Welcome to Media Insider, PR Newswire’s round-up of media stories from the week.
TECHCRUNCH | JOSH CONSTINE
Facebook starts fact checking photos/videos, blocks millions of fake accounts per day
Facebook has announced its efforts to allow partners to fact check photos and videos beyond news articles. The company also is preemptively blocking the creation of millions of fake accounts per day. In a recent conference call with journalists, Facebook Chief Security Officer Alex Stamos outlined how the company is developing ways to address fake identities, fake audiences, and acts of spreading false information. Samidh Chakrabarti, Facebook product manager for civic engagement, explained that “this proactive approach has allowed us to move more quickly and has become a really important way for us to prevent divisive or misleading memes from going viral.” Facebook first piloted this tool in the Alabama special election, where the proactive system successfully shut down a ring of Macedonian spammers interfering with the election to earn money.

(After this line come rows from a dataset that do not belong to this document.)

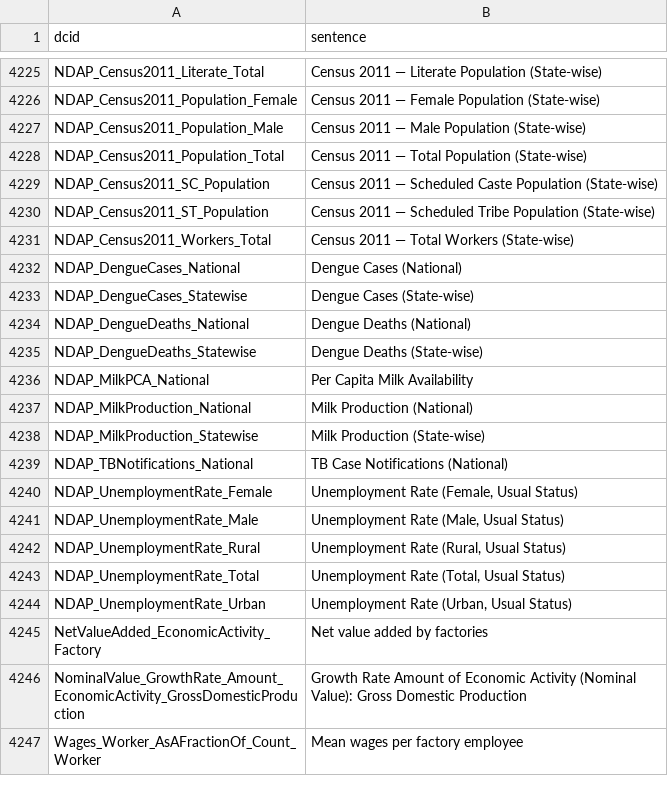
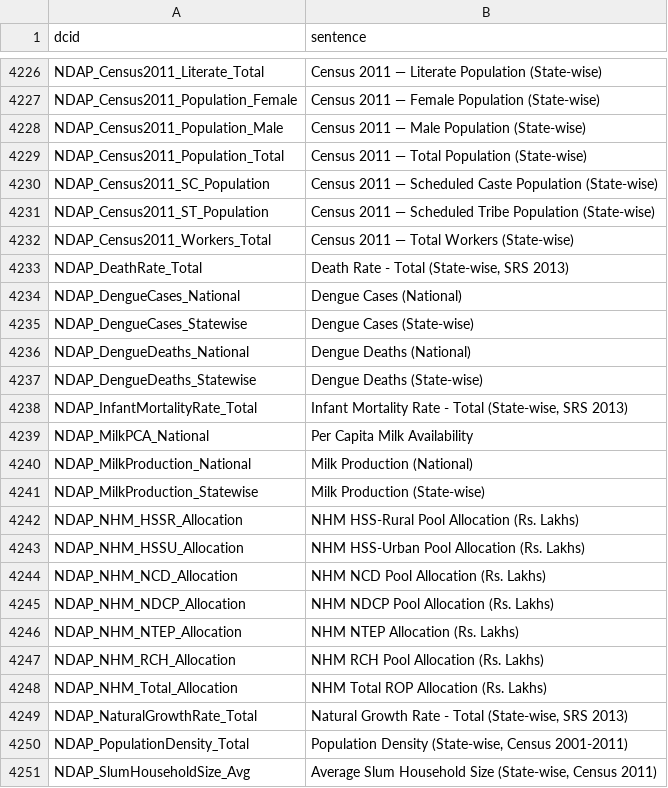
Before and after one commit to yashtripathi-cf/website, a CSV file: custom_dc/eidb/datacommons/nl/sentences.csv, drawn as a sheet; only a part is shown, gaps mark what is left out; the shorter side is filled out with more unchanged rows; the diff covers the shown part only.

```diff
--- a/custom_dc/eidb/datacommons/nl/sentences.csv
+++ b/custom_dc/eidb/datacommons/nl/sentences.csv
@@ -4231,2 +4232,3 @@ NDAP_Census2011_ST_Population,Census 2011 — Scheduled Tribe Population (State-
 NDAP_Census2011_Workers_Total,Census 2011 — Total Workers (State-wise)
+NDAP_DeathRate_Total,"Death Rate - Total (State-wise, SRS 2013)"
 NDAP_DengueCases_National,Dengue Cases (National)
@@ -4235,2 +4237,3 @@ NDAP_DengueDeaths_National,Dengue Deaths (National)
 NDAP_DengueDeaths_Statewise,Dengue Deaths (State-wise)
+NDAP_InfantMortalityRate_Total,"Infant Mortality Rate - Total (State-wise, SRS 2013)"
 NDAP_MilkPCA_National,Per Capita Milk Availability
@@ -4238 +4241,11 @@ NDAP_MilkProduction_National,Milk Production (National)
 NDAP_MilkProduction_Statewise,Milk Production (State-wise)
+NDAP_NHM_HSSR_Allocation,NHM HSS-Rural Pool Allocation (Rs. Lakhs)
+NDAP_NHM_HSSU_Allocation,NHM HSS-Urban Pool Allocation (Rs. Lakhs)
+NDAP_NHM_NCD_Allocation,NHM NCD Pool Allocation (Rs. Lakhs)
+NDAP_NHM_NDCP_Allocation,NHM NDCP Pool Allocation (Rs. Lakhs)
+NDAP_NHM_NTEP_Allocation,NHM NTEP Allocation (Rs. Lakhs)
+NDAP_NHM_RCH_Allocation,NHM RCH Pool Allocation (Rs. Lakhs)
+NDAP_NHM_Total_Allocation,NHM Total ROP Allocation (Rs. Lakhs)
+NDAP_NaturalGrowthRate_Total,"Natural Growth Rate - Total (State-wise, SRS 2013)"
+NDAP_PopulationDensity_Total,"Population Density (State-wise, Census 2001-2011)"
+NDAP_SlumHouseholdSize_Avg,"Average Slum Household Size (State-wise, Census 2011)"
```
Also changed, not shown: 13 added rows elsewhere in this file, custom_dc/eidb/datacommons/nl/_preindex.csv, 31 other files.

In addition to fact checking on user’s news feeds: Facebook Scans the Photos and Links You Send on Messenger
WWD | KARA BLOOMGARDEN-SMOKE
Bustle Digital Group Acquires The Zoe Report
Bustle Digital Group announced adding Rachel Zoe’s The Zoe Report — the daily online style destination — to its portfolio. The acquisition of The Zoe Report presents Bustle the opportunity for expansion into the higher-end luxury and fashion space, reports WWD. The price of the acquisition was not disclosed. Zoe herself also will become a major shareholder of Bustle Digital Group and will retain the title of editor at large at The Zoe Report. “Strategically, for our business, it moves us into a new client base that helps us reach an additional set of readers who are a little more established, perhaps, in their careers and can consider a range of products including the high-end,” Bustle Digital Group CEO Bryan Goldberg told WWD.
More on Bustle’s plans to expand: Bustle plans UK expansion with 10 staffers
CNBC | TOM DICHRISTOPHER
Snap is in talks to set up shop in Saudi Arabia
Snap reportedly is in advanced talks to open an office in Saudi Arabia, positioning it to be one of the first Western social media companies there. Additionally, a source of the company states Snap also is developing a content deal with the Saudi youth empowerment organization, MiSK Foundation. The partnership would provide Snapchat workshops and trainings to Saudi youth to help develop homegrown content for domestic audiences. The potential move to Saudi Arabia could help Snapchat expand its presence in the Arab world’s largest economy, where 70 percent of the population is younger than 30 years old. Only a few details about the possible move, including which city would host it, what the head count would be, and how many Western workers would staff the outpost, are available at this time.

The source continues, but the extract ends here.